subrogee

n. the person or entity that assumes the legal right to attempt to collect a claim of another (subrogor) in return for paying the other's expenses or debts which the other claims against a third party. A subrogee is usually the insurance company which has insured the party whose expenses were paid. Thus, the subrogee insurance company may file a lawsuit against a party which caused the damages to its insured which the subrogee paid. (See: subrogation, subrogor)

References in periodicals archive ?
subrogation, and even if the subrogee fails to enforce its right, the
(164) In order to enforce a right in equitable subrogation the subrogee does not necessarily have to communicate with the subrogor or have the opportunity to control any claim the subrogor is pursuing or could pursue.
(27) The injured driver's insurance company sued the employer's insurance intermediary for professional negligence in allowing the employer's policy to be canceled; the driver's insurer argued that it was permitted as a subrogee and third-party beneficiary to sue the employer's intermediary.
judgment debtor and be a subrogee without violating the restraining

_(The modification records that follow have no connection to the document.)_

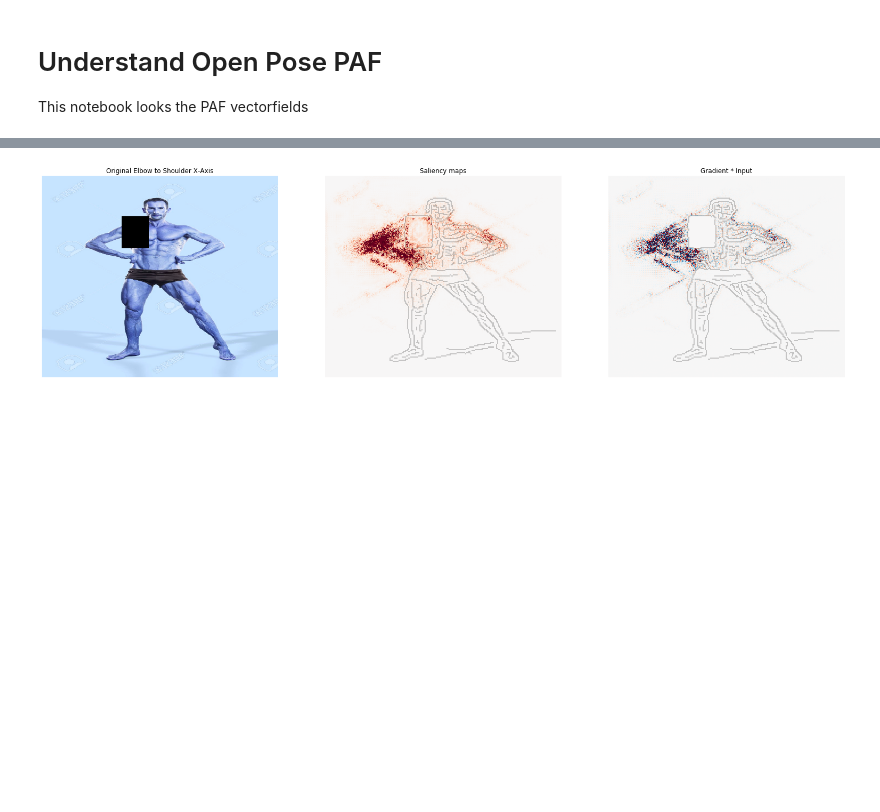
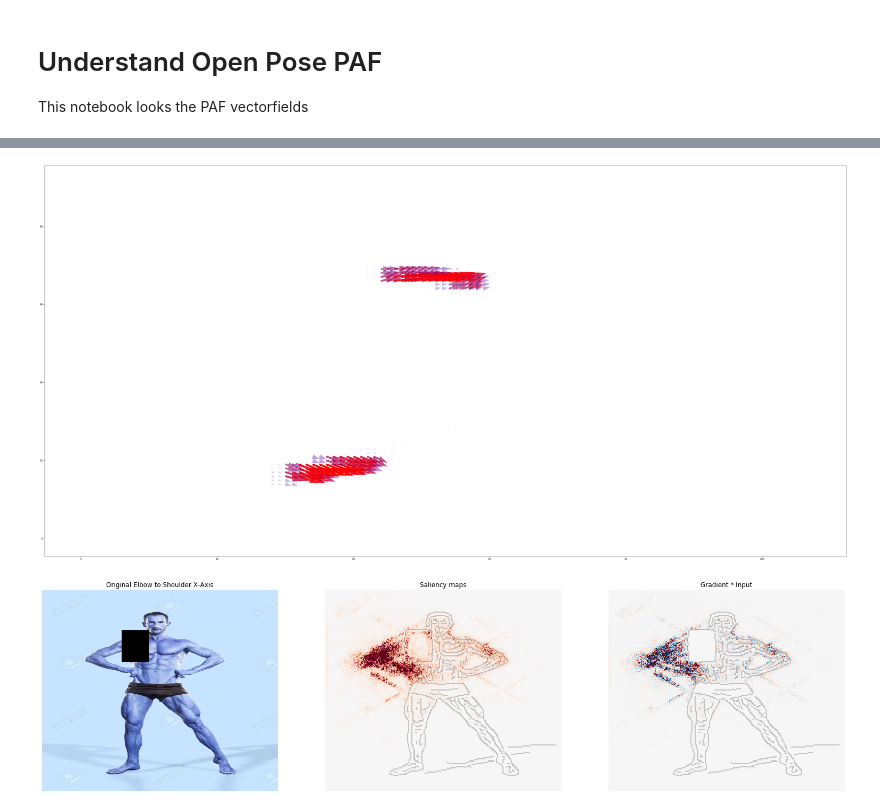
Before and after one commit to alexus37/MasterThesisCode, a Jupyter notebook: experiments/openPose/02_Understand_PAF.ipynb, the cells around one changed output, grey strips where cells are left out. Cells and saved outputs as stored; diff of their text form; code cells hidden in the pictures; blank space fills up the shorter version.

```diff
--- a/experiments/openPose/02_Understand_PAF.ipynb
+++ b/experiments/openPose/02_Understand_PAF.ipynb
@@ -106,3 +106,30 @@ fig.colorbar(heat_image, ax=ax, shrink=1.0)
+# %%
+# 12 is neck to right shoulder
+# 14 is upper arm to right shoulder
+paf_id = 14
+U = np.copy(e.pafMat[:, :, paf_id]) * (-1)  # why do I need this minus one
+V = np.copy(e.pafMat[:, :, paf_id + 1])
+
+fig = plt.figure(figsize=(60, 30))
+ax = fig.add_subplot(1, 1, 1)
+
+X, Y = np.meshgrid(range(0, U.shape[1]), range(0, U.shape[0]))
+color = np.sqrt(np.square(U) + np.square(V))
+
+colormap_transparent = mpl.colors.LinearSegmentedColormap.from_list(
+    'my_cmap', ['blue', 'red'], 256)
+colormap_transparent._init()  # create the _lut array, with rgba values
+
+alphas = np.linspace(0, 1.0, colormap_transparent.N+3)
+
+colormap_transparent._lut[:, -1] = alphas
+
+heat_image = ax.quiver(X, Y, U, V, color, cmap=colormap_transparent, scale=40)
+#heat_scaled = cv2.resize(heat_image, (image_orig_size.shape[1], image_orig_size.shape[0]))
+
+fig.savefig('../results/plots/ballet_with_paf.png', dpi=300)
+# %% [output]
+[figure, added]
 # %%
 sess = e.persistent_sess
 
```
Also changed, not shown: parts of 4 cells of this notebook, 1 other file.
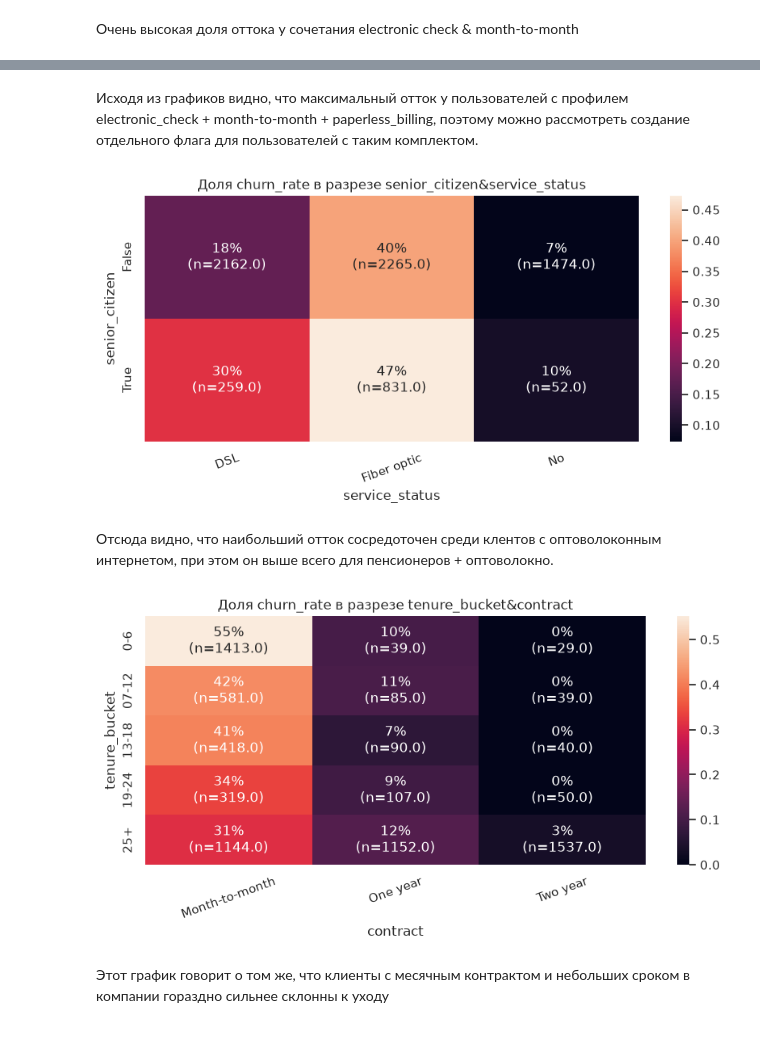
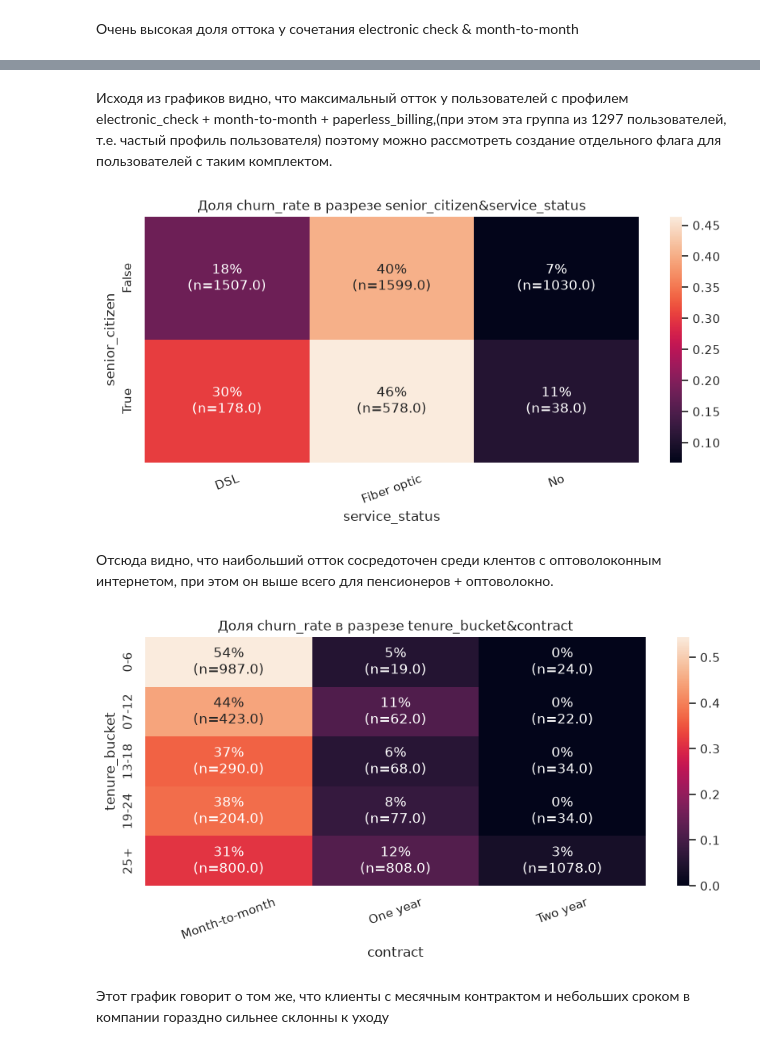
Before and after one commit to rafsimoms/churn-prediction-service, a Jupyter notebook: notebooks/01_eda.ipynb, the cells around one changed output, grey strips where cells are left out. Drawn from its saved outputs; the diff is of its cells as text; code cells hidden in the pictures.

Commit message:
Make train/test split and EDA on train

```diff
--- a/notebooks/01_eda.ipynb
+++ b/notebooks/01_eda.ipynb
@@ -116,6 +137,10 @@ ORDER BY churn_rate DESC;""", engine)
 # %%
-tenure = pd.read_sql("""SELECT c.tenure, AVG(churned::int) as churn_rate, COUNT(*) AS n_customers, COUNT(*)::numeric / (SELECT COUNT(*) FROM contracts) as group_shape
-FROM contracts as c JOIN churn_labels ON c.customer_id = churn_labels.customer_id
+tenure = pd.read_sql("""SELECT c.tenure, AVG(churned::int) as churn_rate, COUNT(*) AS n_customers,
+COUNT(*)::numeric / (SELECT COUNT(*) FROM customers JOIN splits USING(customer_id) WHERE split = 'train') as group_shape
+FROM contracts as c
+    JOIN churn_labels ON c.customer_id = churn_labels.customer_id
+    JOIN splits AS s ON s.customer_id = c.customer_id
+WHERE s.split = 'train'
 GROUP BY c.tenure
 ORDER BY c.tenure ASC;""", engine)
 tenure.head()
@@ -239,7 +294,10 @@ hist_and_box(df=df, col_name='total_charges')
 Отсюда видно, что в основном уходят клиенты с маленким общим счетом, но это скорее всего связано с тем, что уходят клиенты с маленьким tenure, а для маленького времени пользования общий счет за услуги также явно будет небольшим, т.е. стоит подумать об удалении этого признака
 # %%
 df = pd.read_sql("""SELECT co.tenure, ch.monthly_charges, ch.total_charges
-FROM contracts AS co JOIN charges AS ch ON co.customer_id = ch.customer_id""", engine)
+FROM contracts AS co
+    JOIN charges AS ch ON co.customer_id = ch.customer_id
+    JOIN splits AS s ON s.customer_id = co.customer_id
+WHERE s.split = 'train'""", engine)
 f, ax = plt.subplots(nrows=1, ncols=2, figsize=(15, 6))
 sns.heatmap(df.corr(method='spearman'), annot=True, ax=ax[0])
 sns.heatmap(df.corr(method='pearson'), annot=True, ax=ax[1])
@@ -296,30 +365,35 @@ plot_heatmap('contract', 'payment_method', df, 'paperless_billing')
 # %% [markdown]
-Исходя из графиков видно, что максимальный отток у пользователей с профилем electronic_check + month-to-month + paperless_billing, поэтому можно рассмотреть создание отдельного флага для пользователей с таким комплектом.
+Исходя из графиков видно, что максимальный отток у пользователей с профилем electronic_check + month-to-month + paperless_billing,(при этом эта группа из 1297 пользователей, т.е. частый профиль пользователя) поэтому можно рассмотреть создание отдельного флага для пользователей с таким комплектом.
 # %%
 df = pd.read_sql("""SELECT c.senior_citizen, s.service_status, AVG(l.churned::int) AS churn_rate, COUNT(*) AS n
-FROM customers AS c JOIN services AS s on c.customer_id = s.customer_id
-JOIN churn_labels AS l on l.customer_id = c.customer_id
-WHERE s.service_type = 'internet'
+FROM customers AS c
+    JOIN services AS s on c.customer_id = s.customer_id
+    JOIN churn_labels AS l on l.customer_id = c.customer_id
+    JOIN splits AS sp ON sp.customer_id = c.customer_id
+WHERE s.service_type = 'internet' AND sp.split = 'train'
 GROUP BY c.senior_citizen, s.service_status""", engine)
 plot_heatmap('senior_citizen', 'service_status', df, 'churn_rate')
 #pd.pivot_table(data=df, columns='senior_citizen', index='service_status', values='churn_rate')
 # %% [output]
-[figure, old version]
+[figure, new version]
 # %% [markdown]
 Отсюда видно, что наибольший отток сосредоточен среди клентов с оптоволоконным интернетом, при этом он выше всего для пенсионеров + оптоволокно.
 # %%
 df = pd.read_sql("""SELECT CASE
 WHEN tenure <= 6 THEN '0-6'
 WHEN tenure <= 12 THEN '07-12'
 WHEN tenure <= 18 THEN '13-18'
 WHEN tenure <= 24 THEN '19-24'
 ELSE '25+' END AS tenure_bucket,
 co.contract, AVG(l.churned::int) AS churn_rate, COUNT(*) AS n
-FROM contracts AS co JOIN churn_labels AS l ON l.customer_id = co.customer_id
-GROUP BY 1, 2""", engine)
+FROM contracts AS co
+    JOIN churn_labels AS l ON l.customer_id = co.customer_id
+    JOIN splits AS s ON s.customer_id = co.customer_id
+WHERE s.split = 'train'
+GROUP BY 1, 2;""", engine)
 plot_heatmap('tenure_bucket', 'contract', df, 'churn_rate')
 # %% [output]
-[figure, old version]
+[figure, new version]
 # %% [markdown]
 Этот график говорит о том же, что клиенты с месячным контрактом и небольших сроком в компании гораздно сильнее склонны к уходу
 # %%
```
Also changed, not shown: parts of 36 cells of this notebook, 10 other files.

Chubb Custom Insurance Company (Chubb), as subrogee of TaubeKoret Campus for Jewish Life (Taube-Koret), brought a claim under the Comprehensive Environmental Response, Compensation, and Liability Act (CERCLA) (46) to recover insurance payments it made to Taube-Koret for environmental response costs.
subrogee to third--party tort claims of certain individuals, such as
In basic terms, the courts have consistently held that the subrogee can only step into the shoes of the first mortgage holder to the extent of the amount of the payoff of the original mortgage or lien, plus interest, fees, and costs.
I, therefore, feel that once a vessel reaches the port with the cargo and delivery order is issued by the ship agent the actual identity of the carrier becomes irrelevant in so far as the Consignee/ Subrogee is concerned.
"The court went on: "In contractual subrogation actions, the statute of limitations runs from the date of the injury to the original "rightholder" and not from the date of payment by the subrogee. "That just might have been better for the hospital.
State Farm paid the homeowner $19,271 and then, as his subrogee, sued Premier and Worldwide.
The court initially observed "that the Act does not speak to the issue of priority." (27) However, the court did find that [section] 2651(a) distinguishes two types of damages: "the medical expenses incurred by the Government on behalf of the injured employee and the damages the employee is entitled to receive, net of those expenses." (28) The court maintained that the statute grants to the United States the right to recover its medical expenses; however, "there is nothing in its language to suggest that the Government's claim has a priority over the employee's." (29) Indeed, the statute itself says the government's claim is subrogated to the injured employee's claim, (30) and as subrogee the government "does not secure rights superior to those of its employee." (31)